[Before-and-after change data]
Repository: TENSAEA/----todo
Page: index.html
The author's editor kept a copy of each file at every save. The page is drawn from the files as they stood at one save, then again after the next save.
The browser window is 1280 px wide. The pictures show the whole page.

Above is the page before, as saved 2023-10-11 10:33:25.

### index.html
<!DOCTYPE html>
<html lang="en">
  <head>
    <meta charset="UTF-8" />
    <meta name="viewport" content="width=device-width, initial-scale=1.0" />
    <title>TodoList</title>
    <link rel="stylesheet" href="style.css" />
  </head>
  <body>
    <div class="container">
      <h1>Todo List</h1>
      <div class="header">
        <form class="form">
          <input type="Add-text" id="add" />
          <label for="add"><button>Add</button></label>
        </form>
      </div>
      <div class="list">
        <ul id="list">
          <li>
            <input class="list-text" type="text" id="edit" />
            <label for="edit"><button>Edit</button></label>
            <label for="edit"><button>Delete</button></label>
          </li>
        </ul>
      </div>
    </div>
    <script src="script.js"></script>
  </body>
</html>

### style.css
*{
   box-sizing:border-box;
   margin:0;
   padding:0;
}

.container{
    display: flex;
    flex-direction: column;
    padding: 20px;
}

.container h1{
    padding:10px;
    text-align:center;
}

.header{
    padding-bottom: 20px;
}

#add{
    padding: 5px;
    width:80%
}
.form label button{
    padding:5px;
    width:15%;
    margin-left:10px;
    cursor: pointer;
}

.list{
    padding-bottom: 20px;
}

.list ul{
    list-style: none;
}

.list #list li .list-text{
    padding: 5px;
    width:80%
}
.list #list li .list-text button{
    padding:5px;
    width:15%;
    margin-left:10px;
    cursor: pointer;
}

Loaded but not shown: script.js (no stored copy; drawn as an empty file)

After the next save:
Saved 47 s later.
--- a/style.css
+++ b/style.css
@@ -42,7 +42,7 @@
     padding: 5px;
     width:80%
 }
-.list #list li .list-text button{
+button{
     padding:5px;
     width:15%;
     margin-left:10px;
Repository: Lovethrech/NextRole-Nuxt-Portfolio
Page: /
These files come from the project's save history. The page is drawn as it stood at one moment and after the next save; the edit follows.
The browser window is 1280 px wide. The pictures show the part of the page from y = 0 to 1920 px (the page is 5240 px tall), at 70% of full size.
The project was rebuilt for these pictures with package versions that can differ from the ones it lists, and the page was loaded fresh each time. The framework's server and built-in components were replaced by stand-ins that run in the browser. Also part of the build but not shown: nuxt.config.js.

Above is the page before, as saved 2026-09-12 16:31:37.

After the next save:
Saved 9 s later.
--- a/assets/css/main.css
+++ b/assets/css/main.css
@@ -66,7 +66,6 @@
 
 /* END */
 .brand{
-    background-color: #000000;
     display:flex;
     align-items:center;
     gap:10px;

*WHAT IS NEEDED:* Lines from the top of the data above through the line containing "display: flex;" must be repeated exactly. All other lines stay out.

*SOLVED PROBLEM:*
Repository: TENSAEA/----todo
Page: index.html
The author's editor kept a copy of each file at every save. The page is drawn from the files as they stood at one save, then again after the next save.
The browser window is 1280 px wide. The pictures show the whole page.

Above is the page before, as saved 2023-10-11 10:33:25.

### index.html
<!DOCTYPE html>
<html lang="en">
  <head>
    <meta charset="UTF-8" />
    <meta name="viewport" content="width=device-width, initial-scale=1.0" />
    <title>TodoList</title>
    <link rel="stylesheet" href="style.css" />
  </head>
  <body>
    <div class="container">
      <h1>Todo List</h1>
      <div class="header">
        <form class="form">
          <input type="Add-text" id="add" />
          <label for="add"><button>Add</button></label>
        </form>
      </div>
      <div class="list">
        <ul id="list">
          <li>
            <input class="list-text" type="text" id="edit" />
            <label for="edit"><button>Edit</button></label>
            <label for="edit"><button>Delete</button></label>
          </li>
        </ul>
      </div>
    </div>
    <script src="script.js"></script>
  </body>
</html>

### style.css
*{
   box-sizing:border-box;
   margin:0;
   padding:0;
}

.container{
    display: flex;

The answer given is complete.